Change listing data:
----

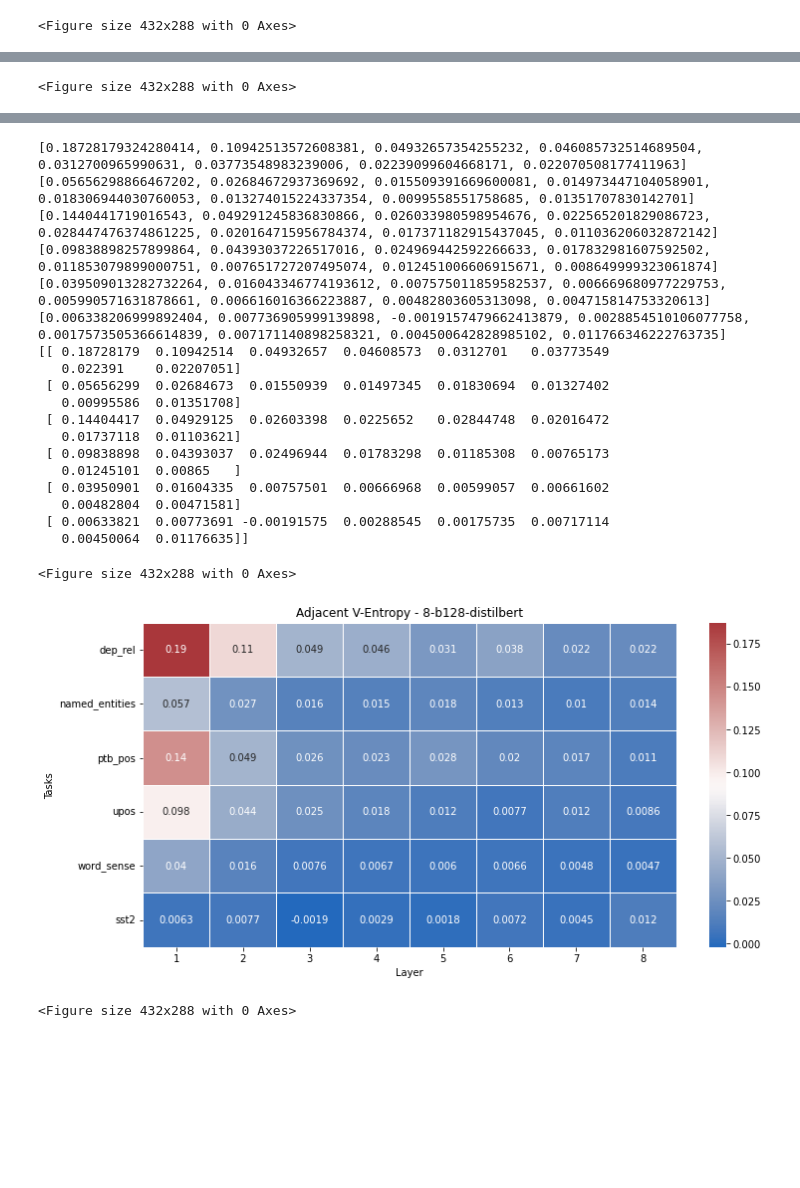
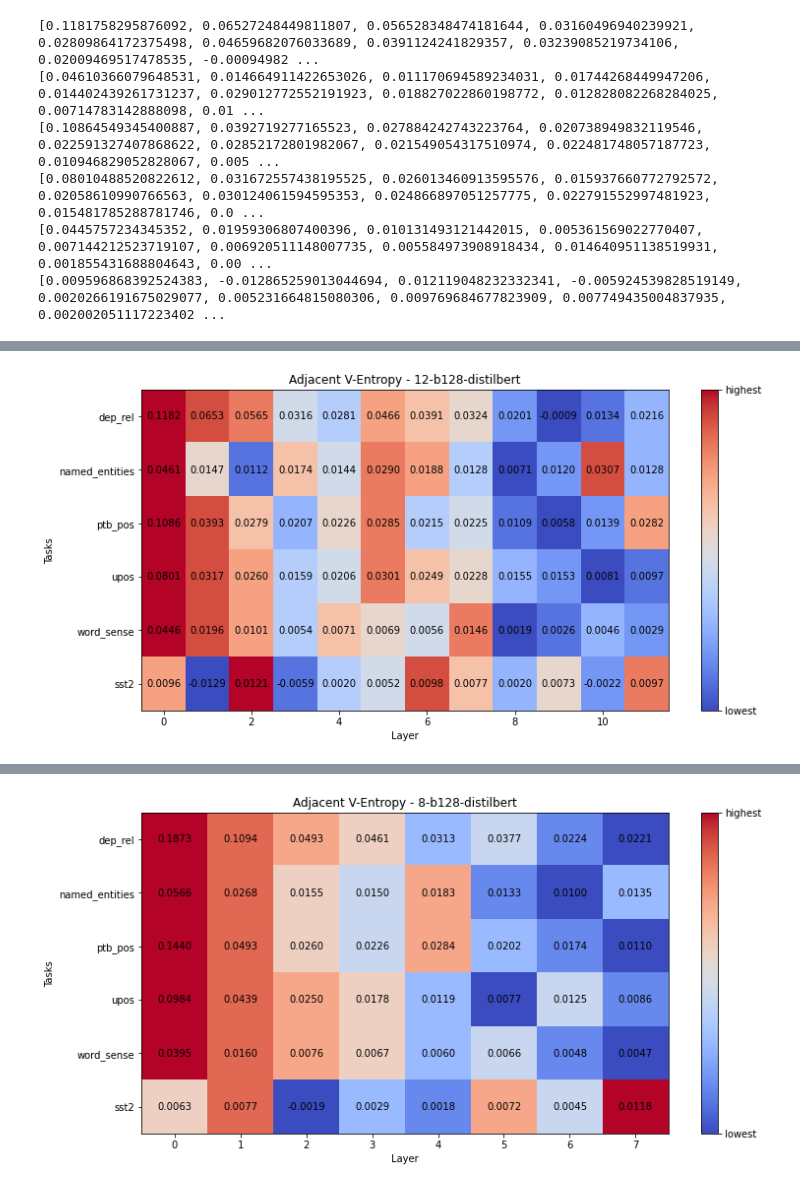
Before and after one commit to Haotian-Qi/conditional-probing-fork, a Jupyter notebook: heatmap.ipynb, the cells around one changed output, grey strips where cells are left out. Drawn from its saved outputs; the diff is of its cells as text; code cells hidden in the pictures; blank space fills up the shorter version.

Commit message:
change display of heatmap

```diff
--- a/heatmap.ipynb
+++ b/heatmap.ipynb
@@ -3,7 +3,7 @@ import os
 import numpy as np
 import matplotlib.pyplot as plt
 import seaborn as sns
-
+from matplotlib.ticker import FixedFormatter
 
 #between -1 and 1
 def normalise(data):
@@ -40,17 +40,23 @@ for count, model in enumerate(models):
     results = np.empty((0,layer_numbers[count]))
     for task in tasks:
         r = get_data(task, model,layer_numbers[count])
-        #r = normalise(r)
         results = np.append(results, [r], axis=0)
-    print(results)
     x_indices = range(1, layer_numbers[count] + 1)
     plt.figure(figsize=(12,6))
     plt.title("Adjacent V-Entropy - "+model)
-    ax = sns.heatmap(results, linewidth=0.5,annot=True,cmap="vlag")
+
+    b = np.argsort(np.argsort(results, axis=1), axis=1)
+    im = plt.imshow(b, aspect="auto", cmap="coolwarm")
+    plt.colorbar(im, ticks=np.array([0.0, 1.0])*b.max(),
+                format=FixedFormatter(["lowest", "highest"]))
+
+    for i in range(results.shape[0]):
+        for j in range(results.shape[1]):
+            plt.text(j,i,format(results[i,j], '.4f'), ha="center", va="center",)
+
     plt.xlabel('Layer')
     plt.ylabel('Tasks')
-    ax.set_xticklabels(x_indices)
-    ax.set_yticklabels(tasks, rotation='horizontal')
+    plt.yticks(ticks=range(0,len(tasks)), labels=tasks)
     plt.savefig('graphs/Adjacent-Heatmap/Adjacent heatmap {}.jpg'.format(model), dpi=200)
     plt.show()
     plt.clf()
@@ -89 +78,6 @@ for count, model in enumerate(models):
-<Figure size 432x288 with 0 Axes>
+[0.1181758295876092, 0.06527248449811807, 0.056528348474181644, 0.03160496940239921, 0.02809864172375498, 0.04659682076033689, 0.0391124241829357, 0.03239085219734106, 0.02009469517478535, -0.00094982 ...
+[0.04610366079648531, 0.014664911422653026, 0.011170694589234031, 0.01744268449947206, 0.014402439261731237, 0.029012772552191923, 0.018827022860198772, 0.012828082268284025, 0.00714783142888098, 0.01 ...
+[0.10864549345400887, 0.0392719277165523, 0.027884242743223764, 0.020738949832119546, 0.022591327407868622, 0.02852172801982067, 0.021549054317510974, 0.022481748057187723, 0.010946829052828067, 0.005 ...
+[0.08010488520822612, 0.031672557438195525, 0.026013460913595576, 0.015937660772792572, 0.02058610990766563, 0.030124061594595353, 0.024866897051257775, 0.022791552997481923, 0.015481785288781746, 0.0 ...
+[0.0445757234345352, 0.01959306807400396, 0.010131493121442015, 0.005361569022770407, 0.007144212523719107, 0.006920511148007735, 0.005584973908918434, 0.014640951138519931, 0.001855431688804643, 0.00 ...
+[0.009596868392524383, -0.012865259013044694, 0.012119048232332341, -0.005924539828519149, 0.0020266191675029077, 0.005231664815080306, 0.009769684677823909, 0.007749435004837935, 0.002002051117223402 ...
@@ -90,0 +84 @@ for count, model in enumerate(models):
+[figure, new version]
@@ -109 +90,0 @@ for count, model in enumerate(models):
-<Figure size 432x288 with 0 Axes>
@@ -111,21 +91 @@ for count, model in enumerate(models):
-[0.18728179324280414, 0.10942513572608381, 0.04932657354255232, 0.046085732514689504, 0.0312700965990631, 0.03773548983239006, 0.02239099604668171, 0.022070508177411963]
-[0.05656298866467202, 0.02684672937369692, 0.015509391669600081, 0.014973447104058901, 0.018306944030760053, 0.013274015224337354, 0.0099558551758685, 0.01351707830142701]
-[0.1440441719016543, 0.049291245836830866, 0.026033980598954676, 0.022565201829086723, 0.028447476374861225, 0.020164715956784374, 0.017371182915437045, 0.011036206032872142]
-[0.09838898257899864, 0.04393037226517016, 0.024969442592266633, 0.017832981607592502, 0.011853079899000751, 0.007651727207495074, 0.012451006606915671, 0.008649999323061874]
-[0.039509013282732264, 0.016043346774193612, 0.007575011859582537, 0.006669680977229753, 0.005990571631878661, 0.006616016366223887, 0.00482803605313098, 0.004715814753320613]
-[0.006338206999892404, 0.007736905999139898, -0.0019157479662413879, 0.0028854510106077758, 0.0017573505366614839, 0.007171140898258321, 0.004500642828985102, 0.011766346222763735]
-[[ 0.18728179  0.10942514  0.04932657  0.04608573  0.0312701   0.03773549
-   0.022391    0.02207051]
- [ 0.05656299  0.02684673  0.01550939  0.01497345  0.01830694  0.01327402
-   0.00995586  0.01351708]
- [ 0.14404417  0.04929125  0.02603398  0.0225652   0.02844748  0.02016472
-   0.01737118  0.01103621]
- [ 0.09838898  0.04393037  0.02496944  0.01783298  0.01185308  0.00765173
-   0.01245101  0.00865   ]
- [ 0.03950901  0.01604335  0.00757501  0.00666968  0.00599057  0.00661602
-   0.00482804  0.00471581]
- [ 0.00633821  0.00773691 -0.00191575  0.00288545  0.00175735  0.00717114
-   0.00450064  0.01176635]]
-<Figure size 432x288 with 0 Axes>
-[figure, old version]
+[figure, new version]
-<Figure size 432x288 with 0 Axes>
```
Also changed, not shown: parts of 1 cell of this notebook.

----

About this task: Pull every line containing the string "matplotlib" out of the data above and copy it.

Task solution:
 import matplotlib.pyplot as plt
+from matplotlib.ticker import FixedFormatter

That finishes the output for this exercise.